Return all lines of the records that contain the word "with".

Records contained in a dataset:
== Segment start ==
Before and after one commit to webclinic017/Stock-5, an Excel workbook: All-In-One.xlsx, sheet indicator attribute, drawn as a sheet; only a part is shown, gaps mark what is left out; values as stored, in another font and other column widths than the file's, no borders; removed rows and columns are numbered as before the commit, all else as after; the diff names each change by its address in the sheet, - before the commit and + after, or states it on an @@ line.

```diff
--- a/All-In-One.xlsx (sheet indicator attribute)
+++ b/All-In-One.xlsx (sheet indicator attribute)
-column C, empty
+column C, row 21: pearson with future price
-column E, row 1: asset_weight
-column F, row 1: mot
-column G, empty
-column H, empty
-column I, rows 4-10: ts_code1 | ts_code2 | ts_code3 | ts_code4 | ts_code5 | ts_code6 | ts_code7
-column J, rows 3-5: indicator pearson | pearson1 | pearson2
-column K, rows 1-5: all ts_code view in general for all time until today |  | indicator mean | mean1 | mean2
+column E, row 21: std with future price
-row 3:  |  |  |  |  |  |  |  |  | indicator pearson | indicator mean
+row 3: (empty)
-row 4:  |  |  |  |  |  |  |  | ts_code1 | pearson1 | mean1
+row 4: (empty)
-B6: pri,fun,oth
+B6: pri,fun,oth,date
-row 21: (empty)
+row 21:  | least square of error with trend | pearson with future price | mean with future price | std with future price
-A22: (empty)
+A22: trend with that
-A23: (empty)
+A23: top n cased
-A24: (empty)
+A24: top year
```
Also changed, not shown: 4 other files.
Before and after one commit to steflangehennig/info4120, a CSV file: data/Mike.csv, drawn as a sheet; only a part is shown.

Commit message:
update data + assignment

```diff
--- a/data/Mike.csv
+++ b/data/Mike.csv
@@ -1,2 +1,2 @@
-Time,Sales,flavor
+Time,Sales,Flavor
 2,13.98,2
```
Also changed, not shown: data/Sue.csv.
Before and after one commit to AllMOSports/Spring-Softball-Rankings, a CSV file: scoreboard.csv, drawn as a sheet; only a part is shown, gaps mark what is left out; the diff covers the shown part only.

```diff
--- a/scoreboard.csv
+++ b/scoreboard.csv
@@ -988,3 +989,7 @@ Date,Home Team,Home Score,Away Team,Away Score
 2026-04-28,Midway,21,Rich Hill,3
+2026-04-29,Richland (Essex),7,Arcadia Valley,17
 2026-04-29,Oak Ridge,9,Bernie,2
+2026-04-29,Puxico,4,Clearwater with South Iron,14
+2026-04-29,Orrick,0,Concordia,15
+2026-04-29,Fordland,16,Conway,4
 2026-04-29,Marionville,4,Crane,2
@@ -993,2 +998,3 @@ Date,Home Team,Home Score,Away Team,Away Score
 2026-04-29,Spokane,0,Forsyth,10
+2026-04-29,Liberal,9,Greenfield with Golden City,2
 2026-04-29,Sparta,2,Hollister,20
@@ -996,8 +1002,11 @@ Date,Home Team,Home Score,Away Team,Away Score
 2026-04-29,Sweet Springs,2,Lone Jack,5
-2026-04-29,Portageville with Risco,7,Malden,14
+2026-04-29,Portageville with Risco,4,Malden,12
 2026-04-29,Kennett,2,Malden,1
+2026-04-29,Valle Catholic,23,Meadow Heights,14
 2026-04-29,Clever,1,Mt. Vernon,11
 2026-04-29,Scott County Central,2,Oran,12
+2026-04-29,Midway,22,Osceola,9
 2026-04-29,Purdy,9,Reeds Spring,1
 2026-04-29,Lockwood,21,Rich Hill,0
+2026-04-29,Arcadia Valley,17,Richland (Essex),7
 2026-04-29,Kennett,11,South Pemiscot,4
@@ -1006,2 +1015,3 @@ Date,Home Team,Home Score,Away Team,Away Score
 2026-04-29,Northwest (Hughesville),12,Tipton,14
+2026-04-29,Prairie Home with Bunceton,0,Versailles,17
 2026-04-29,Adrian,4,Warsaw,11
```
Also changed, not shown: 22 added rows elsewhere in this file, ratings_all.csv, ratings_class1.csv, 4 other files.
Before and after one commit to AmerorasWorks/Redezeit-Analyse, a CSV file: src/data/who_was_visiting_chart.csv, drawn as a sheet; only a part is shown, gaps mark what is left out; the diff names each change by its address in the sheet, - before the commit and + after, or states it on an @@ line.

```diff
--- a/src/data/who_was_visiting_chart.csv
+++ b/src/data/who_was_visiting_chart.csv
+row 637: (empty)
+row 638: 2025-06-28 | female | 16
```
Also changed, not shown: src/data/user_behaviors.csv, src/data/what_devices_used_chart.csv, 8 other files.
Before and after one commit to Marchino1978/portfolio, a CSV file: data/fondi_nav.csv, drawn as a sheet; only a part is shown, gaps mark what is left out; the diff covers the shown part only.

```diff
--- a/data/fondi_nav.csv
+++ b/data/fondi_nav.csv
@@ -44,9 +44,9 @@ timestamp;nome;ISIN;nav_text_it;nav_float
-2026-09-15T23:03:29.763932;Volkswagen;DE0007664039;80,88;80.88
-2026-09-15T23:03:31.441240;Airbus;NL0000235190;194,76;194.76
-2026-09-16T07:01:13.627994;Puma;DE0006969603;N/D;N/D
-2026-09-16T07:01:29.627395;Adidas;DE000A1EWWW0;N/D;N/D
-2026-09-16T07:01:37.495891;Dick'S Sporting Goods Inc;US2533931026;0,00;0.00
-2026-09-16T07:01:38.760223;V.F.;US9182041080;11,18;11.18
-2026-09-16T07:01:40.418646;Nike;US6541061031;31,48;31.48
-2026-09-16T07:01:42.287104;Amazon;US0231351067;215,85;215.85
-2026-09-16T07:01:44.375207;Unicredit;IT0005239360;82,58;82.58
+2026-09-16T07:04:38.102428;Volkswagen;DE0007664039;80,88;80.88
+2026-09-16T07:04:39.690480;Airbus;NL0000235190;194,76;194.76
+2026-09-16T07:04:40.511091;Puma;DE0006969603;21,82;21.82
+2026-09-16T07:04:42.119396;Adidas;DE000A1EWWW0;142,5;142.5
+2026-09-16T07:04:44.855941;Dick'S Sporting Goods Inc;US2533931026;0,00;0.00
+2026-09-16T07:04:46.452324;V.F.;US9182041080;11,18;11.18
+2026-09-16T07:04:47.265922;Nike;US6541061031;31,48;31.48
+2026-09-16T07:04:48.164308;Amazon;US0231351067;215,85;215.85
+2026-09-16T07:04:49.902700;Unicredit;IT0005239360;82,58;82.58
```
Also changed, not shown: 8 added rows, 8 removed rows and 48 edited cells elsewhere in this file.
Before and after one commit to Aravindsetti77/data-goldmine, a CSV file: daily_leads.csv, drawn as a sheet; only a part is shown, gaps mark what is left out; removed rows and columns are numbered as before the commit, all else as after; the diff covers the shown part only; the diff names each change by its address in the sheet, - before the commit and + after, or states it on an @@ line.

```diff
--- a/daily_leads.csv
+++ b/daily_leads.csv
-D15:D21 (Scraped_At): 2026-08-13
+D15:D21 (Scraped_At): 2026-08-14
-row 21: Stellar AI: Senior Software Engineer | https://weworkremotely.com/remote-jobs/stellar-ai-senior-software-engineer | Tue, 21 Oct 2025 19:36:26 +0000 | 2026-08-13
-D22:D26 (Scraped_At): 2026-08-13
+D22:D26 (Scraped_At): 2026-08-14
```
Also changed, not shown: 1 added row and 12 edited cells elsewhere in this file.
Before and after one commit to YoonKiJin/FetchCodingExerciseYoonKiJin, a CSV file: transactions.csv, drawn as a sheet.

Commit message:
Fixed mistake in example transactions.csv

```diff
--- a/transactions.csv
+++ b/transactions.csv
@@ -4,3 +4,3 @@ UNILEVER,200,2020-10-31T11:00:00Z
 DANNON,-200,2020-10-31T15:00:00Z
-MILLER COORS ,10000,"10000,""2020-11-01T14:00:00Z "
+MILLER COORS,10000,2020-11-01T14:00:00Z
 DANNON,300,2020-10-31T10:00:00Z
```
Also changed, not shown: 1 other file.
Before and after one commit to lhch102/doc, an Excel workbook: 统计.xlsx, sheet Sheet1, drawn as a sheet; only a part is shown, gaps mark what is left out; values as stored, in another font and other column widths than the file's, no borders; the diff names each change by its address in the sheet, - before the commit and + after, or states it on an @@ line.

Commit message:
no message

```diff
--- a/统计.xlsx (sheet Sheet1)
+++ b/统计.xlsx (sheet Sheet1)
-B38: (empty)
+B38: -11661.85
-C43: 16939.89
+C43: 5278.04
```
== Segment end ==
• [TASK OUTPUT]
+column C, row 21: pearson with future price
+column E, row 21: std with future price
+row 21:  | least square of error with trend | pearson with future price | mean with future price | std with future price
+A22: trend with that
+2026-04-29,Puxico,4,Clearwater with South Iron,14
+2026-04-29,Liberal,9,Greenfield with Golden City,2
-2026-04-29,Portageville with Risco,7,Malden,14
+2026-04-29,Portageville with Risco,4,Malden,12
+2026-04-29,Prairie Home with Bunceton,0,Versailles,17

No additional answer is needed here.